With just $8,000, Hugh Hefner launched Playboy magazine in 1953 and for the next 35 years ran the corporation that produced hundreds of nude photographs. Playboy still has a circulation of over 670,000, but the messages Hefner put across through his magazine and his lifestyle have permeated beyond his subscribers.
In fact, I’ve written about the first time I saw a Playboy magazine, and the array of feelings that followed, including both fascination and sadness. I immediately understood that what I saw wasn’t merely about the photograph of a woman, but rather what it meant — the underlying meaning of that visual.
It’s difficult to find someone who hasn’t seen a Playboy magazine, or another magazine that followed in its footsteps. Likewise, Hugh Hefner’s views have been spread to many, including believers, and have affected how women, sexuality, and relationships are viewed.

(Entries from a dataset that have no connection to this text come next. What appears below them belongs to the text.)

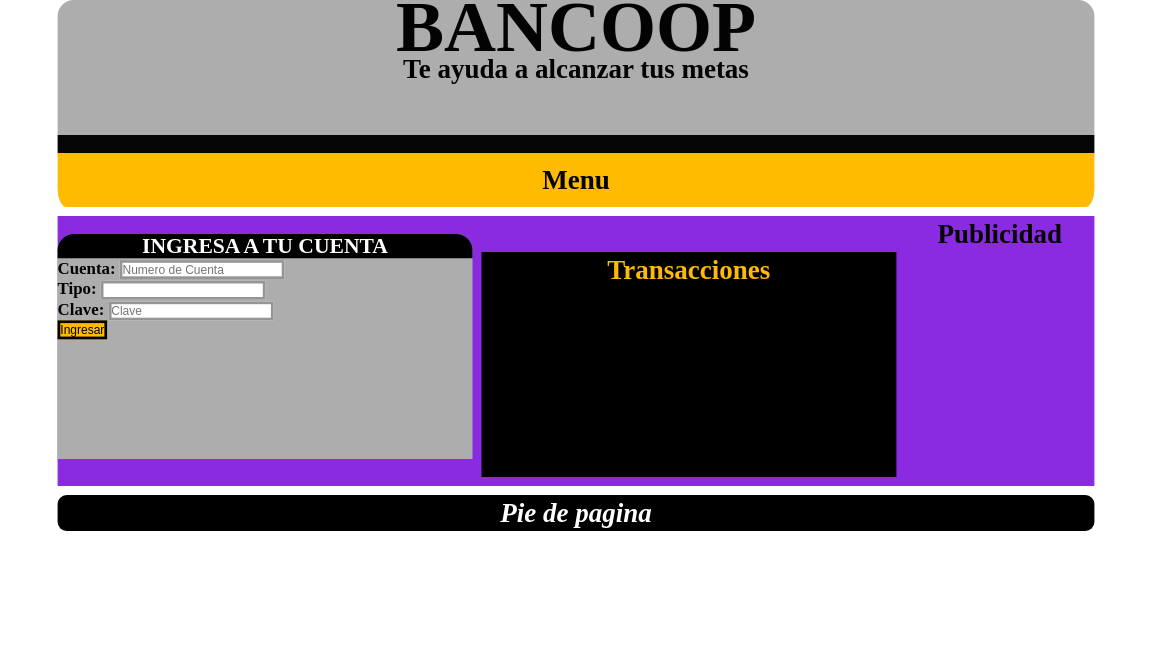
Repository: NickArregoces/BANCOOP
Page: Index.html
The author's editor kept a copy of each file at every save. The page is drawn from the files as they stood at one save, then again after the next save.
The browser window is 1280 px wide. The pictures show the whole page, at 90% of full size.

Above is the page before, as saved 2021-09-29 17:29:25.

After the next save:
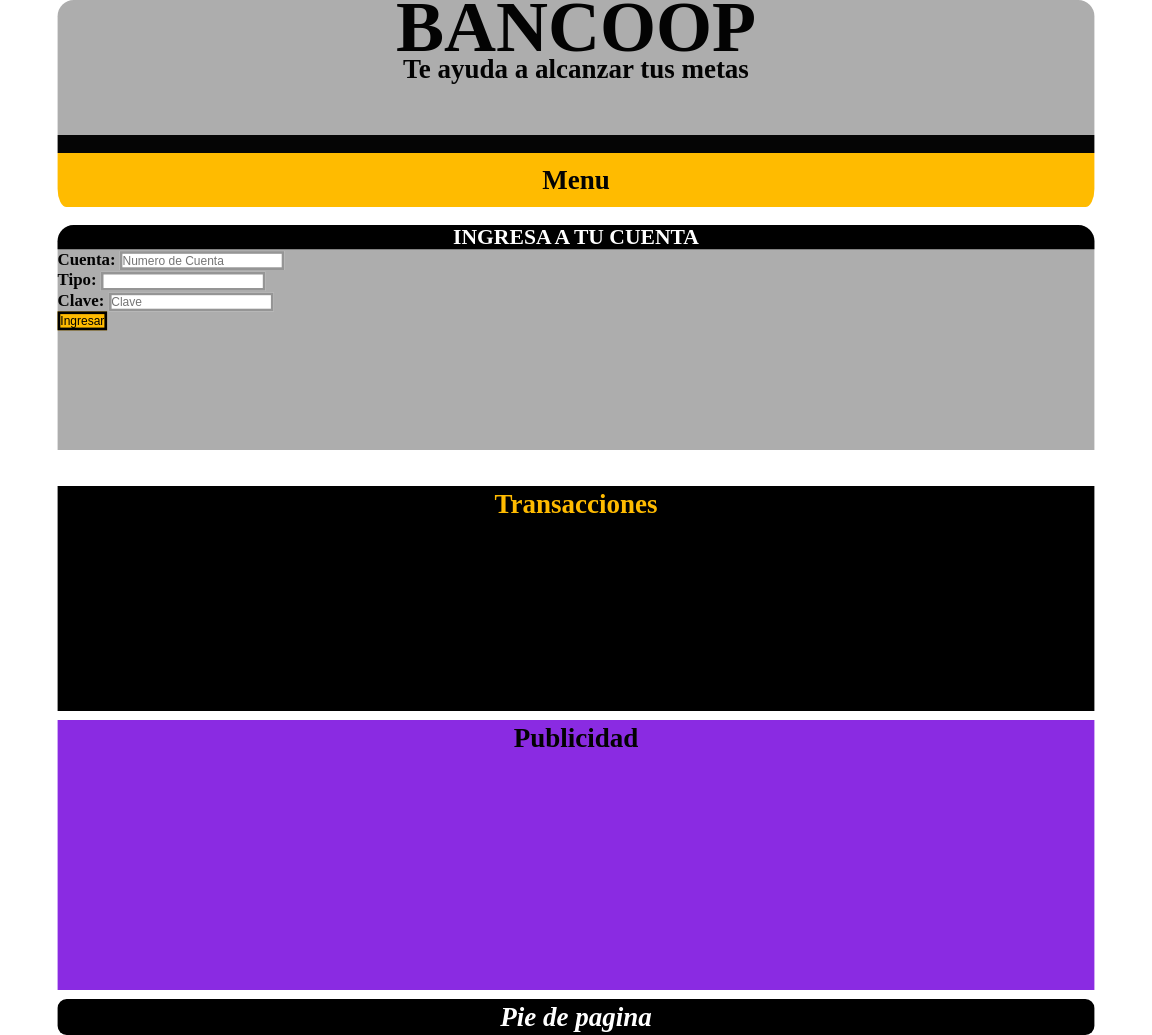
Saved 17 s later.
--- a/CSS/Style.css
+++ b/CSS/Style.css
@@ -54,8 +54,8 @@ form{
     background: rgb(173, 173, 173);
     border-top-left-radius: 18px;
     border-top-right-radius: 18px;
-    float: left;
-    width: 40%;
+
+    width: 100%;
     margin-top: 20px;
     margin-right:10px;
     margin-bottom: 10px;
@@ -78,8 +78,8 @@ form{
     }
 
 article {
-    float: left;
-    width: 40%;
+
+    width: 100%;
     height: 250px;
     background: rgb(0, 0, 0);
     margin-top: 40px;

Now that he’s dead, I’ve been thinking about how his ideas were bad for women and our culture.
Photo: LOS ANGELES, CA - JANUARY 16: Hugh Hefner poses at Playboy's 60th Anniversary special event on January 16, 2014 in Los Angeles, California.
Photo courtesy: Charley Gallay/Getty Images for Playboy